- Stress. It’s pretty typical for dogs to drool on the way to the vet or groomers. Provided it’s not paired with other symptoms, you can feel safe that your dog will stop drooling once they’ve relaxed.
- Stomach problems. If your dog is having trouble digesting their dinner—either because they ate too quickly or are trying out a new type of dog food— their body will engage the natural response of salivating. Keep an eye on your pup, because they might be preparing to vomit.
- Nausea. Perhaps not surprisingly, doggos can suffer from motion sickness, just like humans. If you notice your dog drooling more in the car, especially on long car trips, while also acting lethargic and woozy, it might be the case that your dog has a bout of car sickness.
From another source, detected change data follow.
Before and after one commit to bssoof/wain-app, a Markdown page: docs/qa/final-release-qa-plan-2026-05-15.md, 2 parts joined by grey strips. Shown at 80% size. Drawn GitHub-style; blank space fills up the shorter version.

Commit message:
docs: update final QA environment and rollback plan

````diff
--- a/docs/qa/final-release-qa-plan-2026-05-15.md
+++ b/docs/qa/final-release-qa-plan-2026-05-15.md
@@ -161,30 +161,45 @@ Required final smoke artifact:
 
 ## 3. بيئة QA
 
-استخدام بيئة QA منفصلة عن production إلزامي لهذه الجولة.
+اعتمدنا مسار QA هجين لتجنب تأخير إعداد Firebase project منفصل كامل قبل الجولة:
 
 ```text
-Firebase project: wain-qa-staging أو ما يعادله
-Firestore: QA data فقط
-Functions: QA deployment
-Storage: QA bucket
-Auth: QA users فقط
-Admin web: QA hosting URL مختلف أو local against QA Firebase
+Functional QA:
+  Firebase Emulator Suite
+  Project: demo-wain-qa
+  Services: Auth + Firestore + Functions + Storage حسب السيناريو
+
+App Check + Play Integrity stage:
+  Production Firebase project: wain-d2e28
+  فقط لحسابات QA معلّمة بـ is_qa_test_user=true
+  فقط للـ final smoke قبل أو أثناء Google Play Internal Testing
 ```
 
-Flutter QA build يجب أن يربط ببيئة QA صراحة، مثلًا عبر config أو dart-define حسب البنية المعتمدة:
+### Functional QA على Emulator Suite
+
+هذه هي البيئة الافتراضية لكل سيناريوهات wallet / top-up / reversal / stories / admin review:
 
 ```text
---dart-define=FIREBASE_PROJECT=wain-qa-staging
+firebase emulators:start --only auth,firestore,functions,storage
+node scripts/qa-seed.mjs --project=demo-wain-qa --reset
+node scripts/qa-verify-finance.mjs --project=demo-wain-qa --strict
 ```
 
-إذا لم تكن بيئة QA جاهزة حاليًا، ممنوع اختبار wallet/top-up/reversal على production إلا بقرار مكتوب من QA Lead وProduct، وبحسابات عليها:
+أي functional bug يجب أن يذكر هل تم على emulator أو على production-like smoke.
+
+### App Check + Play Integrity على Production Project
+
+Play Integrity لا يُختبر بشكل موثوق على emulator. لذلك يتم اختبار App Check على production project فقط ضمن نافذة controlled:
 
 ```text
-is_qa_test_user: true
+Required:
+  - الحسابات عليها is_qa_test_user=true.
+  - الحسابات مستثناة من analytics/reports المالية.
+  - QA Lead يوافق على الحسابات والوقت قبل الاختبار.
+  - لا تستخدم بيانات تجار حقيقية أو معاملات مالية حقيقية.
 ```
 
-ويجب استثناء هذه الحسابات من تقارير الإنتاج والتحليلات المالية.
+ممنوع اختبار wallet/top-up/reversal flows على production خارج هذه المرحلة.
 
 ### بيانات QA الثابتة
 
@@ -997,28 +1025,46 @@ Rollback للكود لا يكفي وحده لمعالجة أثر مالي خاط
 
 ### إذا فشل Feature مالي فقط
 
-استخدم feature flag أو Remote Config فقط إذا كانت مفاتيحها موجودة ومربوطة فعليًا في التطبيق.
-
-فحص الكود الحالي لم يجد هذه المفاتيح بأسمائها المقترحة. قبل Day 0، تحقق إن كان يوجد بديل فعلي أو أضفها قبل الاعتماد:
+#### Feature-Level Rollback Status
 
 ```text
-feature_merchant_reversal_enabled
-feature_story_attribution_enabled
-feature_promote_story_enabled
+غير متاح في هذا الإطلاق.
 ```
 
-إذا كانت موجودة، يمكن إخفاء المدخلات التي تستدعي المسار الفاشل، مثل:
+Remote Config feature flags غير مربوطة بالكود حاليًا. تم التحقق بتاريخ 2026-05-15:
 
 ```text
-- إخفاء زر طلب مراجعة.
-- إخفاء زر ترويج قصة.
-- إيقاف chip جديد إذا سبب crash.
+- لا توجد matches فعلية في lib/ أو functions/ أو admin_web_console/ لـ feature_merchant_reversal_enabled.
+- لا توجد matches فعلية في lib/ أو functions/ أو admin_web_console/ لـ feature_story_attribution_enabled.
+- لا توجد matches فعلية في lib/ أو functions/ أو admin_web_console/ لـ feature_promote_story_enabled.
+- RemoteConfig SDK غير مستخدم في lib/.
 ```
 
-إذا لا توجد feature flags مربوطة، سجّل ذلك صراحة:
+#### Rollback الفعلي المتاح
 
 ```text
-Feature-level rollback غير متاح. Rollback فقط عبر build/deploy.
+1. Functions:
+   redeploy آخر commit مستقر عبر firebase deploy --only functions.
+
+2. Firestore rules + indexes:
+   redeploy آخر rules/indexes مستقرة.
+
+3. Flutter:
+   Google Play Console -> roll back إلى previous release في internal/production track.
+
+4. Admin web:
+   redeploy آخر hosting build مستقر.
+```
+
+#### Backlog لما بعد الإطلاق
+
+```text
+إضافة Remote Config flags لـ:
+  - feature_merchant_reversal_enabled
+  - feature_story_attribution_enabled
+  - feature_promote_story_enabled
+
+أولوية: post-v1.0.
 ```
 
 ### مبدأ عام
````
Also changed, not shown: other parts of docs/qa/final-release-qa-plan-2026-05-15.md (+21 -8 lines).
- Ingestion of a foreign object or toxic substance. This reason for dog drooling can occur after your dog has swallowed anything from a chicken bone to a toxic plant. If you didn’t see your dog swallow something, you might still notice symptoms such as whining, panting, diarrhoea, vomiting, and obvious distress. Depending on the type of foreign object or substance they swallowed, this could be a serious situation that requires immediate veterinary care. You can read our full article, What Happens if My Dog Swallows a Foreign Object?, for more information.
- Heatstroke. The symptoms of heatstroke are similar to some of the other conditions on this list: fatigue, excessive drooling, and panting. High temperatures are the reason for this condition, so you should move your dog to a cool setting and get in touch with your veterinarian for advice.
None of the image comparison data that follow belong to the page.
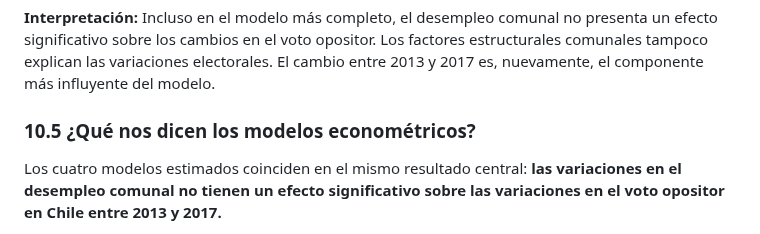
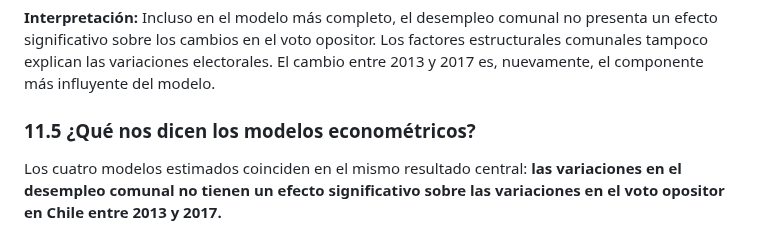
Before and after one commit to mariagracia-abbottcontreras/proyecto_icp5006, a Markdown page: README.md, the part around the change. Drawn GitHub-style; folded sections open.

Commit message:
Update section number for econometric models
Renumbered section from 10.5 to 11.5 in README.md.

```diff
--- a/README.md
+++ b/README.md
@@ -912,7 +912,7 @@ summary(modelo_multi_control)
 
 **Interpretación:** Incluso en el modelo más completo, el desempleo comunal no presenta un efecto significativo sobre los cambios en el voto opositor. Los factores estructurales comunales tampoco explican las variaciones electorales. El cambio entre 2013 y 2017 es, nuevamente, el componente más influyente del modelo.
 
-### 10.5 ¿Qué nos dicen los modelos econométricos?
+### 11.5 ¿Qué nos dicen los modelos econométricos?
 
 Los cuatro modelos estimados coinciden en el mismo resultado central: **las variaciones en el desempleo comunal no tienen un efecto significativo sobre las variaciones en el voto opositor en Chile entre 2013 y 2017.**
 
```
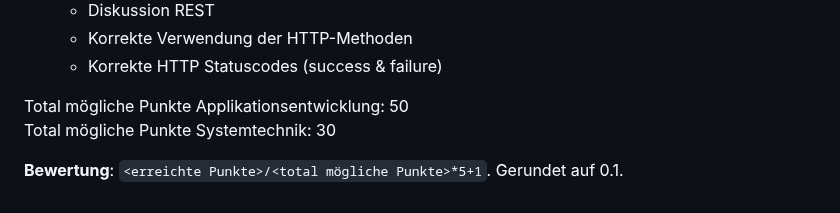
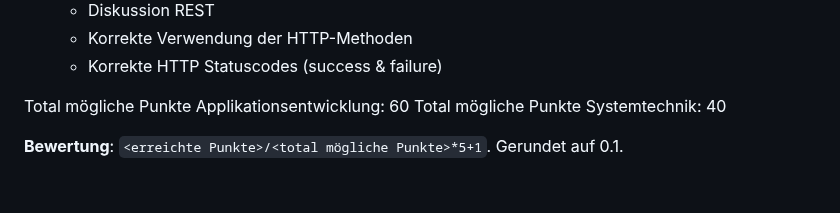
Before and after one commit to fhirter/webengineering, a Markdown page: Assignments/02_WebApplications.md, the part around the change. Drawn GitHub-style.

Commit message:
fix total points

```diff
--- a/Assignments/02_WebApplications.md
+++ b/Assignments/02_WebApplications.md
@@ -64,7 +64,7 @@ Die häufigsten 10 Suchanfragen sollen angezeigt werden.
     - Korrekte Verwendung der HTTP-Methoden
     - Korrekte HTTP Statuscodes (success & failure)
 
-Total mögliche Punkte Applikationsentwicklung: 50
-Total mögliche Punkte Systemtechnik: 30
+Total mögliche Punkte Applikationsentwicklung: 60
+Total mögliche Punkte Systemtechnik: 40
 
 **Bewertung**: `<erreichte Punkte>/<total mögliche Punkte>*5+1`. Gerundet auf 0.1.
```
- Toothache. Our doggos can’t tell us when they have a toothache, but there are some tell-tale signs of dental discomfort. One, of course, is drooling, but you might also notice a decreased appetite, bad (worse than normal) breath, and a change in mood.
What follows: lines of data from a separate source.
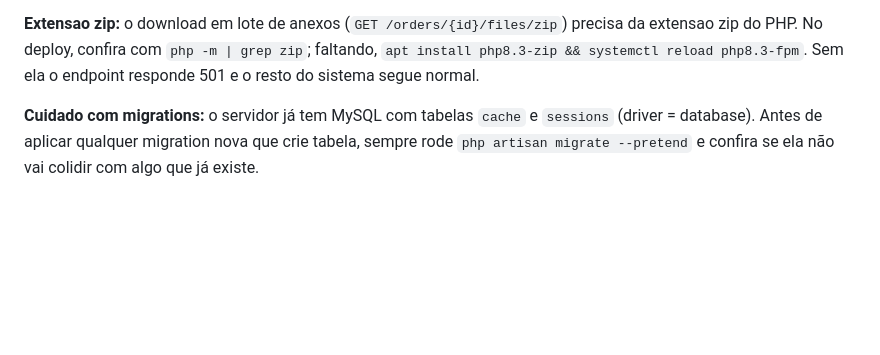
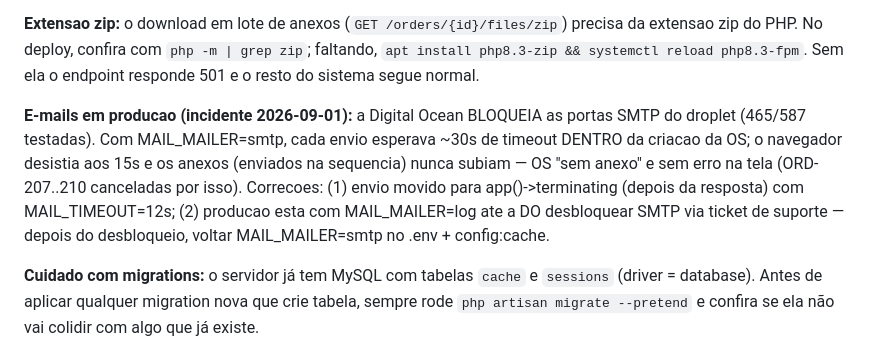
Before and after one commit to victorvixcard/Gestaodeenvios, a Markdown page: CLAUDE.md, the part around the change. Drawn GitHub-style; blank space fills up the shorter version.

Commit message:
docs: registra incidente do SMTP bloqueado na DO e a correcao
Co-Authored-By: Claude Fable 5 <noreply@anthropic.com>

```diff
--- a/CLAUDE.md
+++ b/CLAUDE.md
@@ -205,6 +205,15 @@ e-mails (nova OS, saldo negativo) sairem.
 precisa da extensao zip do PHP. No deploy, confira com `php -m | grep zip`;
 faltando, `apt install php8.3-zip && systemctl reload php8.3-fpm`. Sem ela o
 endpoint responde 501 e o resto do sistema segue normal.
+
+**E-mails em producao (incidente 2026-09-01):** a Digital Ocean BLOQUEIA as
+portas SMTP do droplet (465/587 testadas). Com MAIL_MAILER=smtp, cada envio
+esperava ~30s de timeout DENTRO da criacao da OS; o navegador desistia aos 15s
+e os anexos (enviados na sequencia) nunca subiam — OS "sem anexo" e sem erro
+na tela (ORD-207..210 canceladas por isso). Correcoes: (1) envio movido para
+app()->terminating (depois da resposta) com MAIL_TIMEOUT=12s; (2) producao
+esta com MAIL_MAILER=log ate a DO desbloquear SMTP via ticket de suporte —
+depois do desbloqueio, voltar MAIL_MAILER=smtp no .env + config:cache.
 
 **Cuidado com migrations:** o servidor já tem MySQL com tabelas `cache` e `sessions` (driver = database). Antes de aplicar qualquer migration nova que crie tabela, sempre rode `php artisan migrate --pretend` e confira se ela não vai colidir com algo que já existe.
 
```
- Seizure. Like in the case of your dog ingesting a foreign object, if you aren’t present to see the actual seizure, there are some symptoms that you might notice. One of these would be drool or foaming around the mouth, as well as a state of confusion or fatigue. In addition to calling your vet for specific advice, you can help your dog by keeping them cool with a fan and talking to them soothingly. Until your dog is fully recovered, don’t attempt to clean the drool, as they may accidentally or uncharacteristically bite you.
As you can see, there are many different reasons why a dog might start drooling excessively. If your dog is drooling without an obvious cause, it’s important to reach out to your vet and rule out any of the more serious dog drooling explanations.
How to deal with the endless dog drooling
If your dog’s drooling is normal and constant, you may like to know how you can make life less slobbery. Unfortunately, you can’t eliminate the drooling completely. But you can follow the lead of some dog drooling pros (i.e. Dog Owners with drool-tastic doggos):
- Always have drool rags on hand. In the car, in the kitchen, in your back pocket.
- Drool rag, but make it fashion. Dog Owners of drooly breeds have figured out that a simple bandana can do wonders to fight the slobber.
- Anticipate peak dog drooling hours. When you know which situations elicit a drool session, such as when they’re in the car or just finished a jog, you can be ready with a slobber towel.
- Prepare the eating area. Make sure to keep your pup’s food bowl on an absorbent towel, so that they can step away from the water bowl or their Mad Paws Dinner Bowl without tracking slobber throughout the house.
Dog drooling isn’t the most glamorous part of Pet Ownership, and it can sometimes herald a health problem. On the other hand, we can also see dog drooling as one more way for us to understand our doggos. By reading the symptoms around their drooling, we can ensure they’re healthy and happy!